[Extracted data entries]

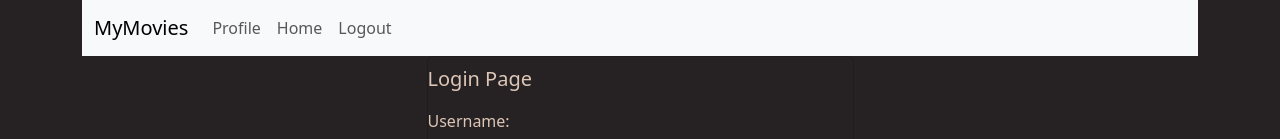
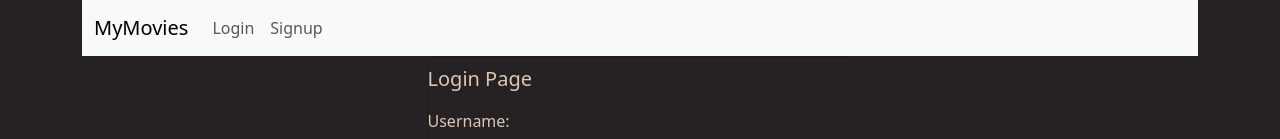
Before and after one commit to bradkcrist/myFlix-clients, a React (Vite) app: page /login in a window 1280 px wide. Shown: the top 139 px of the page. Built offline with nearby package versions, Linux system fonts and the light colour scheme.

Commit message:
Added banger operator in Navbar navigation  and added user to main view so navbar can understand if a user is logged in or not

```diff
--- a/src/components/main-view/main-view.jsx
+++ b/src/components/main-view/main-view.jsx
@@ -51,6 +51,7 @@ export const MainView = () => {
   return (
     <BrowserRouter>
       <NavigationBar
+        user={user}
         onLoggedOut={() => {
           setUser(null);
           setToken(null);
--- a/src/components/navigation-bar/navigation-bar.jsx
+++ b/src/components/navigation-bar/navigation-bar.jsx
@@ -3,6 +3,7 @@ import { Navbar, Container, Nav } from 'react-bootstrap';
 import { Link } from 'react-router-dom';
 
 export const NavigationBar = ({ user, onLoggedOut }) => {
+  console.log;
   return (
     <Navbar bg='light' expand='lg'>
       <Container>
@@ -10,7 +11,7 @@ export const NavigationBar = ({ user, onLoggedOut }) => {
         <Navbar.Toggle aria-controls='basic-navbar-nav' />
         <Navbar.Collapse id='basic-navbar-nav'>
           <Nav className='me-auto'>
-            {user ? (
+            {!user ? (
               <>
                 <Nav.Link as={Link} to='/login'>
                   Login
--- a/src/components/profile-view/profile-view.jsx
+++ b/src/components/profile-view/profile-view.jsx
@@ -2,8 +2,6 @@ import React, { useEffect, useState } from 'react';
 import { MovieCard } from '../movie-card/movie-card';
 
 export const ProfileView = ({ movies, favoriteMovieIds }) => {
-  console.log(movies);
-  console.log(favoriteMovieIds);
   let favoriteMovies = (movies || []).filter((m) => favoriteMovieIds.includes(m.id));
   const storedUser = JSON.parse(localStorage.getItem('user'));
   const storedToken = localStorage.getItem('token');
```
Also changed, not shown: 7 other files (tests, documents, lock files or other folders).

PROBLEM DESCRIPTION: Exactly as written, reproduce all of the entries while dropping the pictures.

ANSWER TO THE PROBLEM:
Before and after one commit to bradkcrist/myFlix-clients, a React (Vite) app: page /login in a window 1280 px wide. Shown: the top 139 px of the page. Built offline with nearby package versions, Linux system fonts and the light colour scheme.

Commit message:
Added banger operator in Navbar navigation  and added user to main view so navbar can understand if a user is logged in or not

```diff
--- a/src/components/main-view/main-view.jsx
+++ b/src/components/main-view/main-view.jsx
@@ -51,6 +51,7 @@ export const MainView = () => {
   return (
     <BrowserRouter>
       <NavigationBar
+        user={user}
         onLoggedOut={() => {
           setUser(null);
           setToken(null);
--- a/src/components/navigation-bar/navigation-bar.jsx
+++ b/src/components/navigation-bar/navigation-bar.jsx
@@ -3,6 +3,7 @@ import { Navbar, Container, Nav } from 'react-bootstrap';
 import { Link } from 'react-router-dom';
 
 export const NavigationBar = ({ user, onLoggedOut }) => {
+  console.log;
   return (
     <Navbar bg='light' expand='lg'>
       <Container>
@@ -10,7 +11,7 @@ export const NavigationBar = ({ user, onLoggedOut }) => {
         <Navbar.Toggle aria-controls='basic-navbar-nav' />
         <Navbar.Collapse id='basic-navbar-nav'>
           <Nav className='me-auto'>
-            {user ? (
+            {!user ? (
               <>
                 <Nav.Link as={Link} to='/login'>
                   Login
--- a/src/components/profile-view/profile-view.jsx
+++ b/src/components/profile-view/profile-view.jsx
@@ -2,8 +2,6 @@ import React, { useEffect, useState } from 'react';
 import { MovieCard } from '../movie-card/movie-card';
 
 export const ProfileView = ({ movies, favoriteMovieIds }) => {
-  console.log(movies);
-  console.log(favoriteMovieIds);
   let favoriteMovies = (movies || []).filter((m) => favoriteMovieIds.includes(m.id));
   const storedUser = JSON.parse(localStorage.getItem('user'));
   const storedToken = localStorage.getItem('token');
```
Also changed, not shown: 7 other files (tests, documents, lock files or other folders).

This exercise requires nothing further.